  • Students of the University of Houston
Caption The Houstonian is the official yearbook of the University of Houston.
Subject.Name (LCNAF)
  • University of Houston
Repository Special Collections, University of Houston Libraries
Use and Reproduction This image is in the public domain and may be used freely. If publishing in print, electronically, or on a website, please use the citation button above. To request higher resolution images, please use the Request High Res button above.
File name yearb_1988_055.jpg

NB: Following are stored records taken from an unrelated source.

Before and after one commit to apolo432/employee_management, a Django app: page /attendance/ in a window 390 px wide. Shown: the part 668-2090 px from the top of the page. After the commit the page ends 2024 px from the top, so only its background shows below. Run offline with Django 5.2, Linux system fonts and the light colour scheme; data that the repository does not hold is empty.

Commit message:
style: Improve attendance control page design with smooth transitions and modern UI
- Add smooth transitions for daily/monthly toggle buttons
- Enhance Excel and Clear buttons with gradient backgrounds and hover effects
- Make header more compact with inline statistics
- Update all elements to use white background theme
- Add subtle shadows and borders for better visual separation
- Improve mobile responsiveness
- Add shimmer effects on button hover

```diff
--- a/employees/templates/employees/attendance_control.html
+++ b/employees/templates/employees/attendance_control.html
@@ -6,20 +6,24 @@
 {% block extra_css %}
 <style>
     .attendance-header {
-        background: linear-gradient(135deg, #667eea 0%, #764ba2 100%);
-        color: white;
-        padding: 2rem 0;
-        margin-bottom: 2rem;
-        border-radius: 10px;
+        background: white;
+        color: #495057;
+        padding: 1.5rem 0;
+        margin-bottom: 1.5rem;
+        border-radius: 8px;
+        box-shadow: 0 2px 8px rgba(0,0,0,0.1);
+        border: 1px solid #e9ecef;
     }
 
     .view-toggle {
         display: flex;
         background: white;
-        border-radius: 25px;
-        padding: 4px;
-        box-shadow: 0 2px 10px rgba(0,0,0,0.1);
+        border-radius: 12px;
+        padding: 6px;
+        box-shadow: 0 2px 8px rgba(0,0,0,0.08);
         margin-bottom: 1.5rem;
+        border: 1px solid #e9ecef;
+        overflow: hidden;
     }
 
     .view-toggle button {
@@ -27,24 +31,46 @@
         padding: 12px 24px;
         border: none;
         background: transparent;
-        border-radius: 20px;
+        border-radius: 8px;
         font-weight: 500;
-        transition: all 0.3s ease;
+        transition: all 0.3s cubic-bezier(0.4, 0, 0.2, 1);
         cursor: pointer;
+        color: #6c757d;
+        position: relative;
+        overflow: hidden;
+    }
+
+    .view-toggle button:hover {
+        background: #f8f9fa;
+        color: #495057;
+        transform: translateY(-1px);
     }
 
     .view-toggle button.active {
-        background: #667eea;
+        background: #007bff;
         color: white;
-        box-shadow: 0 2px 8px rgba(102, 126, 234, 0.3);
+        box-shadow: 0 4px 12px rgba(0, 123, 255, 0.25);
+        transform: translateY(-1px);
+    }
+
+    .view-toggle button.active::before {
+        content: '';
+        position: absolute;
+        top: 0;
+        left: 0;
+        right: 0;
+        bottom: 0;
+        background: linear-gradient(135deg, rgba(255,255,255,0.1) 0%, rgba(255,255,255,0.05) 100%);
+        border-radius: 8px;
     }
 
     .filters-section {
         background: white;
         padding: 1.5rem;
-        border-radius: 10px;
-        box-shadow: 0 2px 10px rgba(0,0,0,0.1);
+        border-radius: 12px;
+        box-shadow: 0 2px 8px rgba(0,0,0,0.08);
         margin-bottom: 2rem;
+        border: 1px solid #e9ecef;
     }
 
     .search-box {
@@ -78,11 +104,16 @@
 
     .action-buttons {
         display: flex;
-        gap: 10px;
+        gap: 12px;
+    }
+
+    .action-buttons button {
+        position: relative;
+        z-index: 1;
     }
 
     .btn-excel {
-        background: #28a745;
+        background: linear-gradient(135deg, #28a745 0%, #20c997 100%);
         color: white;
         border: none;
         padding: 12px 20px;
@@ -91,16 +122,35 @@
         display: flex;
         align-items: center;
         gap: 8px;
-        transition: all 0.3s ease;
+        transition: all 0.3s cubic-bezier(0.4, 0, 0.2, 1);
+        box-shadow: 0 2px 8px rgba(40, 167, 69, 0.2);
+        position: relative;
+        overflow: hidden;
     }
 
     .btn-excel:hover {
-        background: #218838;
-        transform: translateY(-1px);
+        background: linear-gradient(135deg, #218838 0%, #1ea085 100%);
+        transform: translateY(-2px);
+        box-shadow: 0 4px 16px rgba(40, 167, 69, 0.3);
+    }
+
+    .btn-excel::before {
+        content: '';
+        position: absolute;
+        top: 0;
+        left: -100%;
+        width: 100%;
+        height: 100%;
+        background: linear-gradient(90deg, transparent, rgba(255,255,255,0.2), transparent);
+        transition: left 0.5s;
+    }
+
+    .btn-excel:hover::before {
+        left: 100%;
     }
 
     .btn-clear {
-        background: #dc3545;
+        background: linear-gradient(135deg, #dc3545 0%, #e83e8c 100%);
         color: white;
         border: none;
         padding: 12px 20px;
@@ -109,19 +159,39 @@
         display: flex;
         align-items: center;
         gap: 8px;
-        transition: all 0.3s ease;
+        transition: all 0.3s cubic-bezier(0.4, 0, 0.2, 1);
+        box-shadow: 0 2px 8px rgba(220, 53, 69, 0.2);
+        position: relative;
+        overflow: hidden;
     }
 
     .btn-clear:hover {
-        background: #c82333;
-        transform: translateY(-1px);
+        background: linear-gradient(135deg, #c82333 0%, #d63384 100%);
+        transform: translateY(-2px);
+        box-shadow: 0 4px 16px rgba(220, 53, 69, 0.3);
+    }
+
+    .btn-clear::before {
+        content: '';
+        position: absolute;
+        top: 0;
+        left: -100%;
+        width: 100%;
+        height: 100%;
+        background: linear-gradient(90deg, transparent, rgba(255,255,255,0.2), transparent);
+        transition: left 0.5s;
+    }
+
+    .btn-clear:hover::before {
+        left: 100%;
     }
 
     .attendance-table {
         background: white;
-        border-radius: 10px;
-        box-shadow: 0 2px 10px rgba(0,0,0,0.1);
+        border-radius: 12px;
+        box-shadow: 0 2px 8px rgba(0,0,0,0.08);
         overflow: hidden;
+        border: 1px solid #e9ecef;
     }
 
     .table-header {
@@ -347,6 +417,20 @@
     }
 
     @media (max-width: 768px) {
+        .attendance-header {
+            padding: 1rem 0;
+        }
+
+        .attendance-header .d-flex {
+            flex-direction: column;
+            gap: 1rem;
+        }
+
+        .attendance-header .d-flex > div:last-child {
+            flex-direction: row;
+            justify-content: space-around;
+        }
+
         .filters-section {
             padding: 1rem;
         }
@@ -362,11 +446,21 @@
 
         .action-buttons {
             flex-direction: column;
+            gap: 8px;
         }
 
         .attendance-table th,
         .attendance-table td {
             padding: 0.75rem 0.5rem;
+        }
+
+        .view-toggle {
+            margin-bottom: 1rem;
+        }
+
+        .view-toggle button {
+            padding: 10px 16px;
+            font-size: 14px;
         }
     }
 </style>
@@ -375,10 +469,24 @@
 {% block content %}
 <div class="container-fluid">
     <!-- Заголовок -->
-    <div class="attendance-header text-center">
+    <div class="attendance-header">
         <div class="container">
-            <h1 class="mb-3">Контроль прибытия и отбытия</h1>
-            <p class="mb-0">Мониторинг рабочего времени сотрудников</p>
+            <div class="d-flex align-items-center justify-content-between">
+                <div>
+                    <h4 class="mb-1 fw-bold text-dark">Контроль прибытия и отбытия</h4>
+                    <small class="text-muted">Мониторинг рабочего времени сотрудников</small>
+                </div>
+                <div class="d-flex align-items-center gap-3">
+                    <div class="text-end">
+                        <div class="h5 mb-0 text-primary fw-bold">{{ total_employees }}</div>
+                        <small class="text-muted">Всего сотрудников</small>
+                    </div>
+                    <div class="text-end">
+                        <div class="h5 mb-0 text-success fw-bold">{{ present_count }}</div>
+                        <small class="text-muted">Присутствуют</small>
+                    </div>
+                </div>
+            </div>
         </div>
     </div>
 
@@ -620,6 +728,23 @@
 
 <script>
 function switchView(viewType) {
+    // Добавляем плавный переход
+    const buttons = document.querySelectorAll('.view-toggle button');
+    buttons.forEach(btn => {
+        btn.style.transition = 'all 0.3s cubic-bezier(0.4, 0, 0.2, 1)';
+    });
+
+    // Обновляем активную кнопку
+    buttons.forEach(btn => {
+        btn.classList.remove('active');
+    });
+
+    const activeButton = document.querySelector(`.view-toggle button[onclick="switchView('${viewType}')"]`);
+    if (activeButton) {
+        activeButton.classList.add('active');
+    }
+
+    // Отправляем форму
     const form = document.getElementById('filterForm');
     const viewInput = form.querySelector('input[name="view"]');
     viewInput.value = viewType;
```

Transcript Black Death of the '80s Acquired Immune Deficiency Syndrome, known as the "Black Death of the '80s," is a mysterious virus that attacks the body's immune system and leaves the person vulnerable to death by any number of lesser viruses. AIDS, as it has become called, has been likened to the blackdeath of the 14th century because of the mysterious mode of transmission, the violence perpetrated on those listed as high risk groups, and the ignorance of the populace as a whole. Religious zealots have repeatedly claimed that God has sent the AIDS virus as punishment for promiscuity and homosexuality. It was also the church that claimed that God had sent the blackdeath to punish Europe for allowing nonchristians to exist in their midst. The scientific community says that the disease which seems to have originated in Africa, comes from unknown origin, but claim that it isn't a punishment sent from God to smite an evil world. They claim that ignorance is the primary reason that the disease has not been contained. Whatever the reason, no matter who claims to know why AIDS has destroyed countless lives, the problem is still the same. The disease is spreading through the world like Chicken Pox spread through the native American Indians in the 19th century. Ignorance has only helped spread AIDS throughout the world's population in an incredibly short time. The first cases in the U.S. were reported in 1981. Since then many Americans have felt the blow of AIDS either personally or by association. The American Medical Association released figures that claimed the cost of caring for AIDS patients in the '80s and '90s will more than triple. They also said that an effective vaccine is years from perfection at this time, for they are only just now understanding how the virus works. However, it is not the cost that is the problem. AIDS is thought to be transmitted through sexual contact, intravenous drug use and blood transfusions. Each method brings more people into contact with the virus than would normally have been put at risk. High-risk groups include homosexuals, bisexual men, intravenous drug users and prostitutes; but when doctors treat an injured person in a hospital and that person is an AIDS carrier, he risks contracting the virus, when a person sets up the needle for a blood transfusion within the AIDS carrier another person is put at risk, the list goes on and on. Each of these people could reduce their risk of contracting the virus through proper protection. 60 University of Houston